* [TASK OBJECTIVE]
Check every line of the entries that follow, and copy the ones containing "type".

* [RECORDS TO PROCESS]
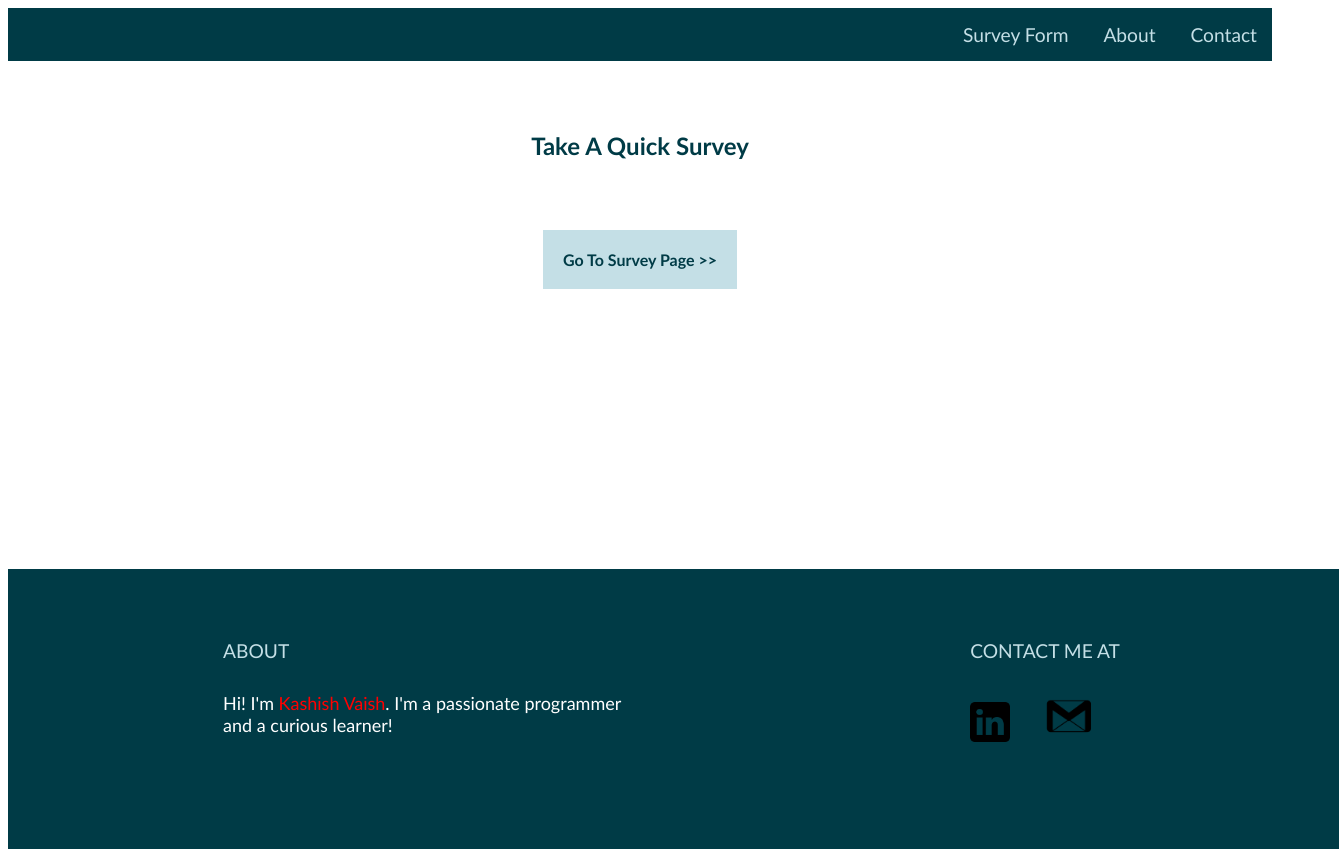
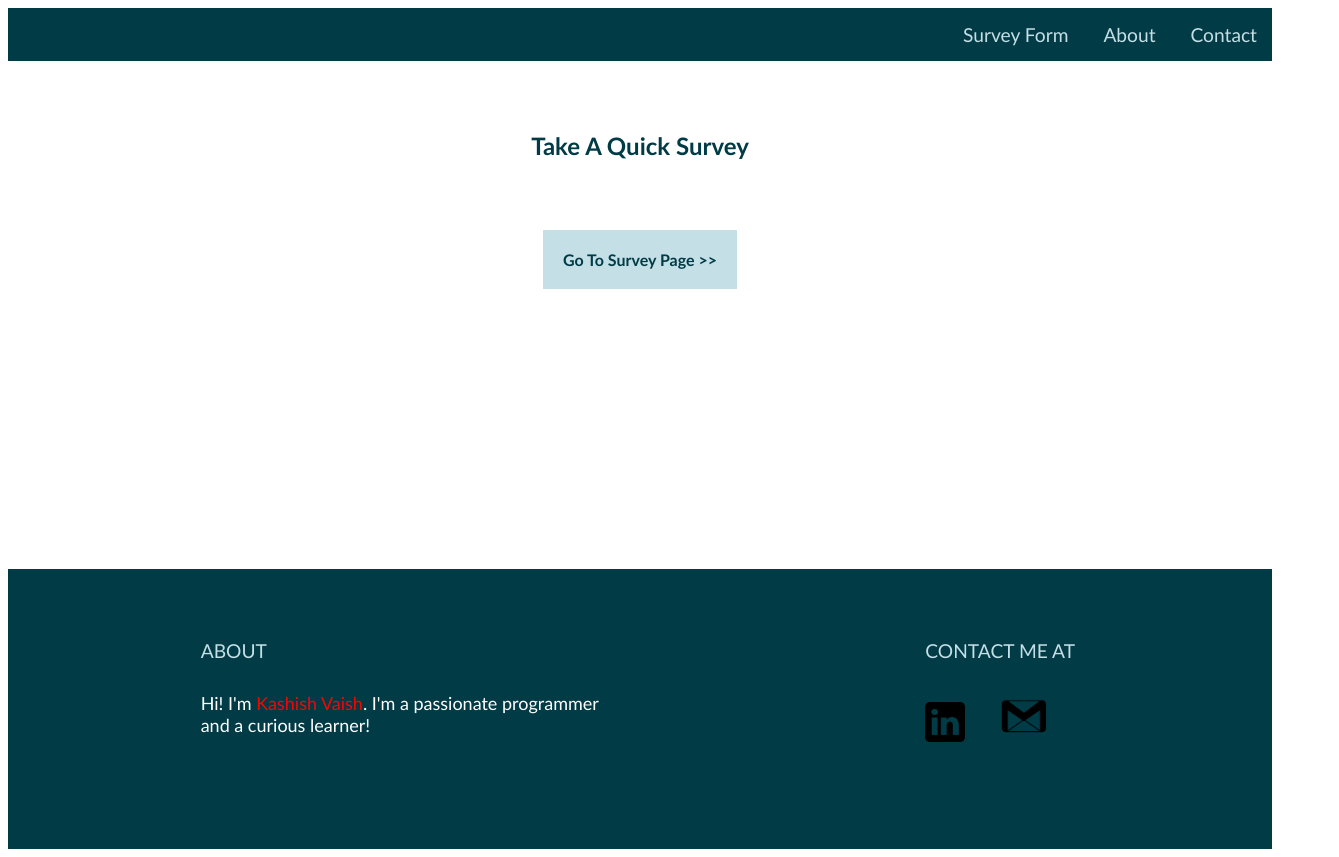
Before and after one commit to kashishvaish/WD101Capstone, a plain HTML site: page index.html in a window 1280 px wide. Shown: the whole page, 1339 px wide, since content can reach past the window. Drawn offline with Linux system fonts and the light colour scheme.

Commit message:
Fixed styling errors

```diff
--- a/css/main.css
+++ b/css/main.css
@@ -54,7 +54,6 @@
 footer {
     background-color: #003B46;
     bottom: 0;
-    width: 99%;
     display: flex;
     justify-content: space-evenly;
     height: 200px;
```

==

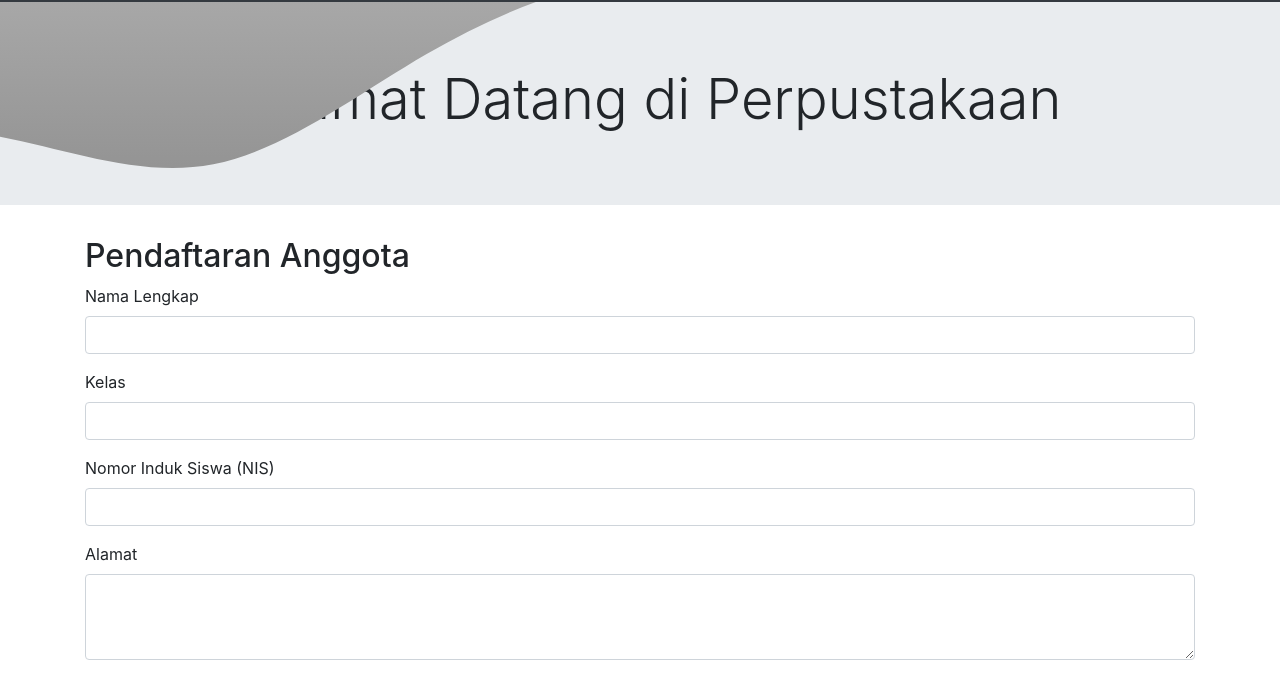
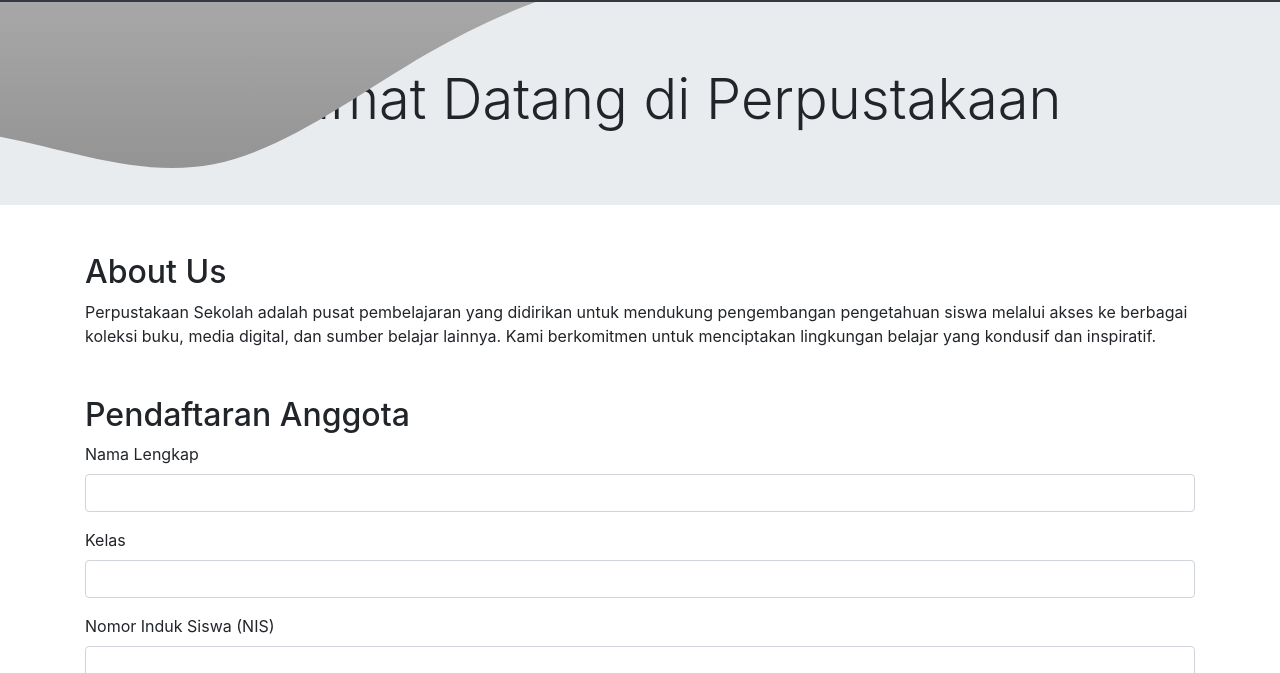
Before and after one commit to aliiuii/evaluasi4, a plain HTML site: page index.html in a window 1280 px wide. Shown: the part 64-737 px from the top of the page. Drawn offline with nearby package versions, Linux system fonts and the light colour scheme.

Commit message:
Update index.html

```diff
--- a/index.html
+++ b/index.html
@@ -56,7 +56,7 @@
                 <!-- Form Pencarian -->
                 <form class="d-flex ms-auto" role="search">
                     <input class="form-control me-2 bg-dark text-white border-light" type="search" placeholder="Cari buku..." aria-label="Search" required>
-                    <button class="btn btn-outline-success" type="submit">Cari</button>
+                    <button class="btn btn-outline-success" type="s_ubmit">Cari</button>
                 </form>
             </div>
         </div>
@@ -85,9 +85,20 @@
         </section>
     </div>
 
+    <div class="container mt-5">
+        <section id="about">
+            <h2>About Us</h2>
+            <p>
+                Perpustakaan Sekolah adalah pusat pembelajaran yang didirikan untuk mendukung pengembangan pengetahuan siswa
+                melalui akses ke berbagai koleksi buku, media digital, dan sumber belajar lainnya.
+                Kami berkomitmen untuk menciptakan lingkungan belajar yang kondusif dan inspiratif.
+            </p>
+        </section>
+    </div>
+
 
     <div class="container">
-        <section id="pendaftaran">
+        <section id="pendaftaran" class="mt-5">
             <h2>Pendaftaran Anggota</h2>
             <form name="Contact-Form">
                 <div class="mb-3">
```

* [RESULT]
                     <input class="form-control me-2 bg-dark text-white border-light" type="search" placeholder="Cari buku..." aria-label="Search" required>
-                    <button class="btn btn-outline-success" type="submit">Cari</button>
+                    <button class="btn btn-outline-success" type="s_ubmit">Cari</button>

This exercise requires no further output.